Pope John’s first words to the Vatican Council at the beginning of his homily were Gaudet Mater Ecclesia:  Our Mother the Church rejoices.   Polarisation in the Church can and has led to a loss of the sense of joy which should be a mark of the community of believers.  Reformers and traditionalist alike can all too often be men and women with a mission, but also men and women with gloomy and stern faces. The Church at all times has reason to rejoice.  Jesus loves his Church and will be with his Church.  The Church’s agenda is driven by Jesus and it is from his fidelity to the Church that we can draw hope.

That reminds me of the story of the current Archbishop of New York when he was Rector the North American College in Rome and welcomed a group of new students who were a little on the gloomy side about the fate of the Church and felt that they had a special mission to save the Church according to their plan.  The Rector welcomed their aspiration to save the Church but added: “However, I have got bad news for you; we already have a Saviour”.   The Church’s agenda is driven by Jesus and it is from his fidelity to the Church alone that we can draw hope.

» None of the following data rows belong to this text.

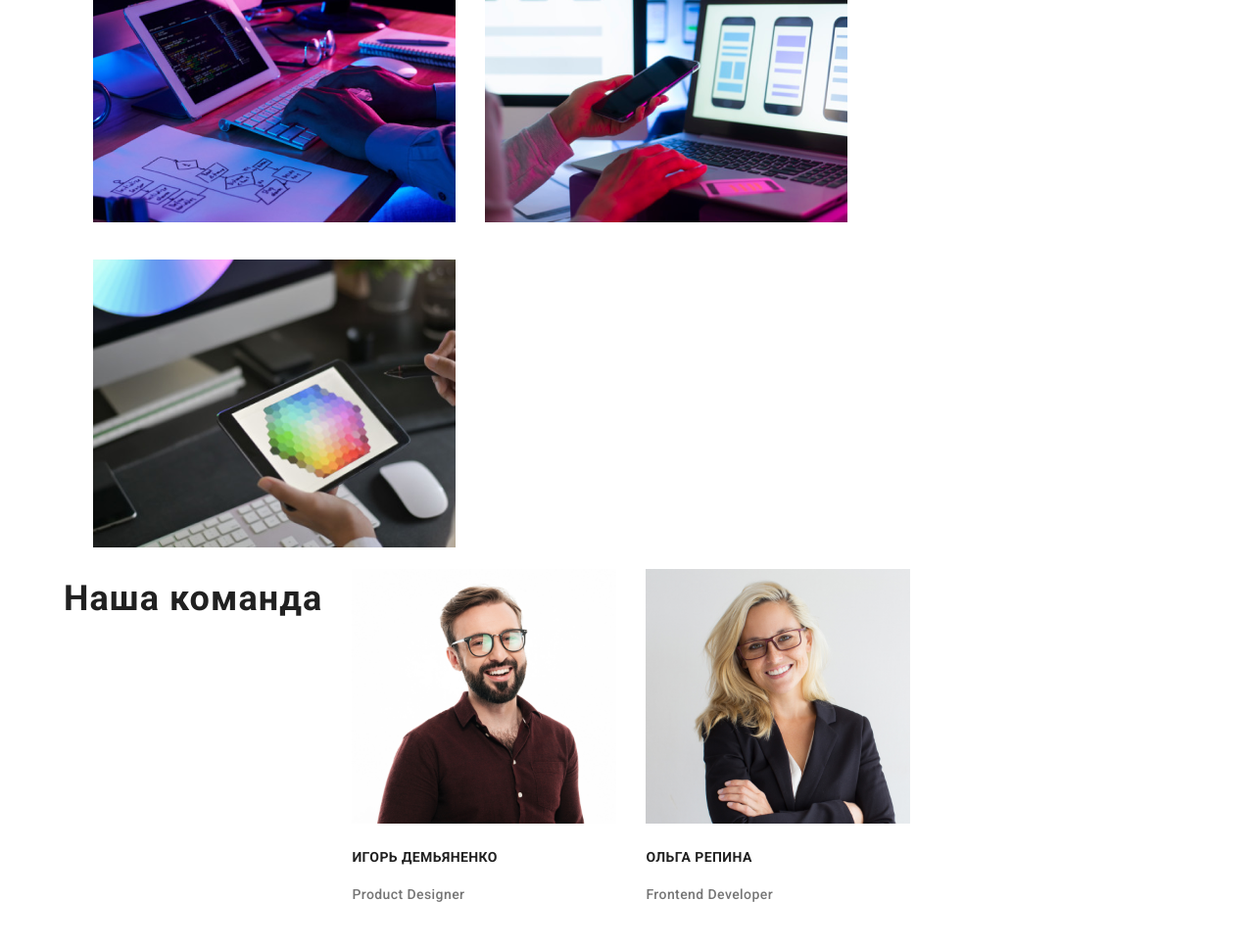
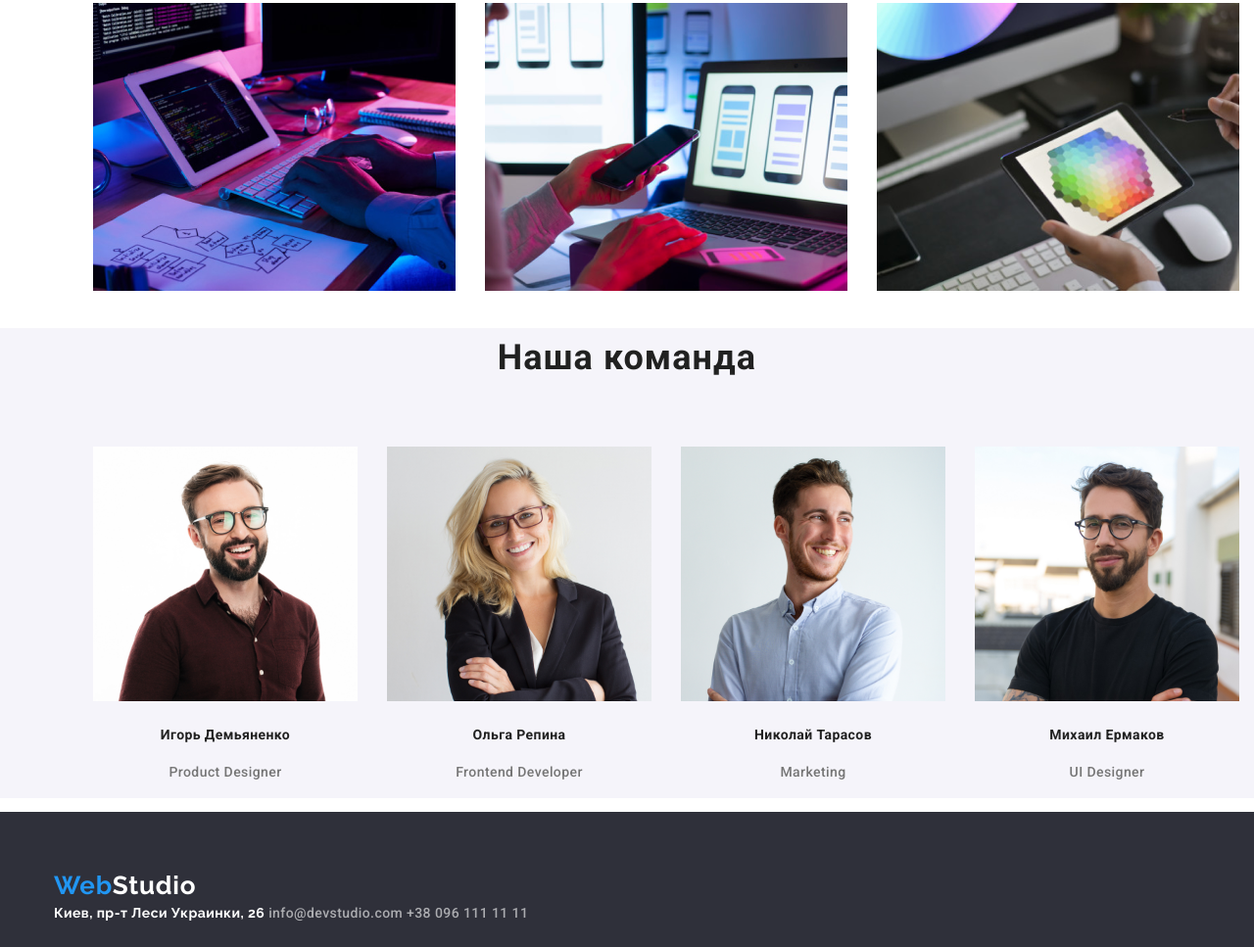
Before and after one commit to Abazhey/goit-markup-hw-03, a plain HTML site: page index.html in a window 1280 px wide. Shown: the part 957-1924 px from the top of the page at 98% size. Drawn offline with nearby package versions, Linux system fonts and the light colour scheme; a web font is replaced by a local one.

Commit message:
ДА СКОЛЬКО МОЖНО???

```diff
--- a/index.html
+++ b/index.html
@@ -5,10 +5,12 @@
     <meta http-equiv="X-UA-Compatible" content="IE=edge" />
     <meta name="viewport" content="width=device-width, initial-scale=1.0" />
     <title>WebStudio</title>
-    <link rel="preconnect" href="https://fonts.gstatic.com">
-<link href="https://fonts.googleapis.com/css2?family=Raleway:wght@700&family=Roboto:wght@500;700&display=swap" rel="stylesheet">
+    <link rel="preconnect" href="https://fonts.gstatic.com" />
     <link
-
+      href="https://fonts.googleapis.com/css2?family=Raleway:wght@700&family=Roboto:wght@500;700&display=swap"
+      rel="stylesheet"
+    />
+    <link
       rel="stylesheet"
       href="https://cdnjs.cloudflare.com/ajax/libs/modern-normalize/1.0.0/modern-normalize.css"
     />
@@ -20,27 +22,21 @@
       <div class="conteiner menu2">
         <nav>
           <a class="logo" href=""><span class="logo-half">Web</span>Studio</a>
-        <ul class="menu list" >
+          <ul class="menu list">
             <li class="menu-item">
-            <a class="link" href=""
-              >Студия</a
-            >
+              <a class="link" href="">Студия</a>
             </li>
             <li class="menu-item">
-            <a class="link" href="./portfolio.html"
-              >Портфолио</a
-            >
+              <a class="link" href="./portfolio.html">Портфолио</a>
             </li>
             <li class="menu-item">
-            <a class="link" href=""
-              >Контакты</a
-            >
+              <a class="link" href="">Контакты</a>
             </li>
           </ul>
         </nav>
 
         <a class="link" href=""></a>
-      <ul  class="list menu" >
+        <ul class="list menu">
           <li class="menu-item">
             <a class="link" href="mailto:info@devstudio.com"
               >info@devstudio.com</a
@@ -54,51 +50,54 @@
     </header>
     <main>
       <!--OlaOla-->
-      <section class="dark page header" style="text-align:center ">
+      <section class="dark page header" style="text-align: center">
+        <div class="conteiner">
           <h1 class="page-title">Эффективные решения для вашего бизнеса</h1>
-        <button class="btn " type="button">Заказать услугу</button>
+          <button class="btn" type="button">Заказать услугу</button>
+        </div>
       </section>
       <section>
+        <div class="conteiner">
           <!--Наши качества-->
-        <ul class="list" style="display: flex;">
-          <li>
-            <h3 class="title-Li ">Внимание к деталям</h3>
+          <ul class="list" style="display: flex">
+            <li class="lili">
+              <h3 class="title-Li novu">Внимание к деталям</h3>
               <p>
                 Идейные соображения, а также начало повседневной работы по
                 формированию позиции.
               </p>
             </li>
-          <li>
-            <h3 class="title-Li">Пунктуальность</h3>
+            <li class="lili">
+              <h3 class="title-Li novu">Пунктуальность</h3>
 
               <p>
-              Задача организации, в особенности же рамки и место обучения кадров
-              влечет за собой.
+                Задача организации, в особенности же рамки и место обучения
+                кадров влечет за собой.
               </p>
             </li>
-          <li>
-            <h3 class="title-Li">Планирование</h3>
+            <li class="lili">
+              <h3 class="title-Li novu">Планирование</h3>
 
               <p>
                 Равным образом консультация с широким активом в значительной
                 степени обуславливает.
               </p>
             </li>
-          <li>
-            <h3 class="title-Li">Современные технологии</h3>
+            <li class="lili">
+              <h3 class="title-Li novu">Современные технологии</h3>
               <p>
                 Значимость этих проблем настолько очевидна, что реализация
                 плановых заданий.
               </p>
             </li>
           </ul>
+        </div>
       </section>
       <section>
         <div class="conteiner">
-
           <!--Чем мы твою девизию занимаемся?!!!-->
-        <h2 class="ponchik-titl ">Чем мы занимаемся?</h2>
-        <ul class="list card-set ">
+          <h2 class="ponchik-titl">Чем мы занимаемся?</h2>
+          <ul class="list card-set">
             <li class="team-iten item">
               <img
                 src="./logo.img/img.png"
@@ -108,9 +107,14 @@
               />
             </li>
             <li class="team-iten item">
-            <img src="./logo.img/img (1).png" width="370" height="294" alt="" />
+              <img
+                src="./logo.img/img (1).png"
+                width="370"
+                height="294"
+                alt=""
+              />
             </li>
-          <li class="team-iten item ">
+            <li class="team-iten item">
               <img
                 src="./logo.img/img (2).png"
                 width="370"
@@ -121,9 +125,10 @@
           </ul>
         </div>
       </section>
-      <section class="conteiner">
+      <section class="tvari">
+        <div class="conteiner">
+          <h2 class="Nigers-title">Наша команда</h2>
           <ul class="list card-set">
-          <h1 class="Nigers-title">Наша команда</h1>
             <li class="team-iten item">
               <img
                 src="./logo.img/img.jpg"
@@ -132,7 +137,7 @@
                 alt="Игорь"
               />
               <h4 class="title-Li">Игорь Демьяненко</h4>
-            <p>Product Designer</p>
+              <p class="copchik">Product Designer</p>
             </li>
             <li class="team-iten item">
               <img
@@ -141,8 +146,8 @@
                 height="260"
                 alt="Светлана"
               />
-            <h4 class="title-Li ">Ольга Репина</h4>
-            <p>Frontend Developer</p>
+              <h4 class="title-Li">Ольга Репина</h4>
+              <p class="copchik">Frontend Developer</p>
             </li>
             <li class="team-iten item">
               <img
@@ -152,7 +157,7 @@
                 alt="Николай Тарасов"
               />
               <h4 class="title-Li">Николай Тарасов</h4>
-            <p>Marketing</p>
+              <p class="copchik">Marketing</p>
             </li>
             <li class="team-iten item">
               <img
@@ -162,26 +167,31 @@
                 alt="Михаил Ермаков"
               />
               <h4 class="title-Li">Михаил Ермаков</h4>
-            <p>UI Designer</p>
+              <p class="copchik">UI Designer</p>
             </li>
           </ul>
+        </div>
       </section>
     </main>
-    <footer class="dark">
+    <footer class="dark-footer">
+      <div class="conteiner">
       <!-- Адрес и контакты в футере -->
-      <a class="logo" href=""><span class="logo-half">Web</span> <span class="logofu">Studio</span> </a>
+      <a class="logo" href=""
+        ><span class="logo-half">Web</span><span class="logofu">Studio</span>
+      </a>
       <address class="address">
         <a
-          class="link"
+          class="fufuter"
           href="https://goo.gl/maps/oNS3qtccbDYaicC58"
           target="_blank"
-          rel="noopener noreferrer"
+          rel ="noopener noreferrer"
           >Киев, пр-т Леси Украинки, 26</a
         >
 
-        <a class="link" href="mailto:info@devstudio.com">info@devstudio.com</a>
-        <a class="link" href="tel:+380961111111">+38 096 111 11 11</a>
+        <a class="link koko" href="mailto:info@devstudio.com">info@devstudio.com</a>
+        <a class="link koko" href="tel:+380961111111">+38 096 111 11 11</a>
       </address>
+    </div>
   </footer>
   </body>
 </html>
--- a/сss/style.css
+++ b/сss/style.css
@@ -42,10 +42,28 @@ body {
 .menu2 {
   display: flex;
 }
+.fufuter{
+  font-family: var(--title-font);
+font-style: normal;
+font-weight: normal;
+font-size: 14px;
+line-height: 1.71;
+color: white;
+text-decoration: none;
+
+letter-spacing: 0.03em;
+}
 .menu-item:not(:last-child) {
   margin-right: 50px;
 }
 
+.lili:not(:last-child){
+margin-right: 30px;
+width: 270px;
+}
+.lili{
+  width: 270px;
+}
 .page header .conteiner {
   display: flex;
   align-items: center;
@@ -94,6 +112,7 @@ padding-bottom: 130;
 }
 .address {
   font-style: inherit;
+
 }
 
 .btn {
@@ -110,6 +129,7 @@ padding: 10px 32px;
   letter-spacing: 0.06em;
   color: var(--dark-bg-text);
   background-color: var(--alt--tait-color);
+margin-top: 40px;
 }
 .btn2 {
   font-weight: bold;
@@ -136,13 +156,14 @@ padding: 10px 32px;
 }
 .card-set {
   display: flex;
-  flex-wrap: wrap;
-  margin-left: -30px;
-  margin-top: -30px;
 }
-.item {
-  margin-left: 30px;
+.item:not(:last-child) {
+  margin-right: 30px;
   margin-top: 30px;
+}
+.item{
+  margin-top: 30px;
+
 }
 .ponchik-titl {
   font-family: var(--title-text-color: #212121;);
@@ -166,15 +187,23 @@ padding: 10px 32px;
   font-size: 14px;
   line-height: 1.14;
   letter-spacing: 0.03em;
-  text-transform: uppercase;
   color: #212121;
+text-align: center;
 }
-
+.copchik{
+  text-align: center;
+}
+.tvari{
+  background-color:var(--secont-bd)
+}
 .dark {
   background-color: var(--dark-bg-cl);
   padding: 200px 0;
 }
-
+.dark-footer{
+  background-color: var(--dark-bg-cl);
+  padding: 60px 0;
+}
 .Text {
   font-family: var(--title-font);
   font-style: normal;
@@ -208,3 +237,16 @@ padding: 10px 32px;
   letter-spacing: 0.06em;
 
   color: var(--title-text-color);
+}
+.koko{
+  font-family:var(--main-font);
+  font-size: 14px;
+  line-height: 1.71;
+  letter-spacing: 0.03em;
+  color: rgba(255, 255, 255, 0.6);
+}
+
+.novu{
+  text-align: left;
+}
+.flex-wrap
```
Also changed, not shown: portfolio.html (+1 -1 lines). Lines whose indentation alone changed are shown as unchanged.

But let me come back to Pope John’s Homily.  He was not one to sponsor gloom and he pulled no punches in what he said.
“In the daily exercise of our pastoral office, we sometimes have to listen, much to our regret, to voices of persons who, though burning with zeal, are not endowed with too much sense of discretion or measure. In these modern times they can see nothing but prevarication and ruin. They say that our era, in comparison with past eras, is getting worse, and they behave as though they had learned nothing from history…  They behave as though at the time of former Councils everything was a full triumph for the Christian idea and life…
We feel – Pope John said – we must disagree with those prophets of gloom, who are always forecasting disaster”
There have always at the same time been reasons of hope and reasons of concern in the Irish Church.  It will always be so.  We have to prove wrong the doomsayers both inside and outside the Church, both conservatives and traditionalists.  Gaudet Mater Ecclesia: gloom about the Church and its future – from whatever side – can very often be a sign of a faith that is weak.

Gaudet, rejoice: but be realistic.  Our rejoicing about the Irish Church must be kept within the limits of realism and realistic analysis. The Church needs more than the analysis of spin doctors and public relations gurus.  It is no use rejoicing at every fleeting sign of change or statistic.  Our analysis must go straight to the point.    The real roots of the religious crisis in Ireland are deep and of a different character than many would wish to admit.  They are linked with a crisis of faith, among individuals and within Irish society.
That crisis of faith then manifests itself in a crisis about the Church as an institution within a broader context of a change in the cultural infrastructure which had traditionally sustained the faith of people but which has become much more fragile over the years.  Ireland is a highly secularised society and secularisation should not leave us unmoved.

I am not talking about crusading, but we must admit that unfortunately the Church in Ireland was slow and is slow in recognising the fragility of the infrastructure of faith and in many ways continues to think that the challenges of tomorrow can be addressed with the pastoral methods of yesterday.    For their part many well-intentioned outsiders fail to understand the particular characteristics – both historical and contemporary – of the Irish Church and they fail to understand the depths of the current crisis.

The challenge of faith in Ireland can only be addressed by radical efforts of new evangelization.  That new evangelization must however have its own Irish characteristics. The renewal of the Irish Church must be led from within the Irish Church.   It must begin immediately.  There is little time to waste.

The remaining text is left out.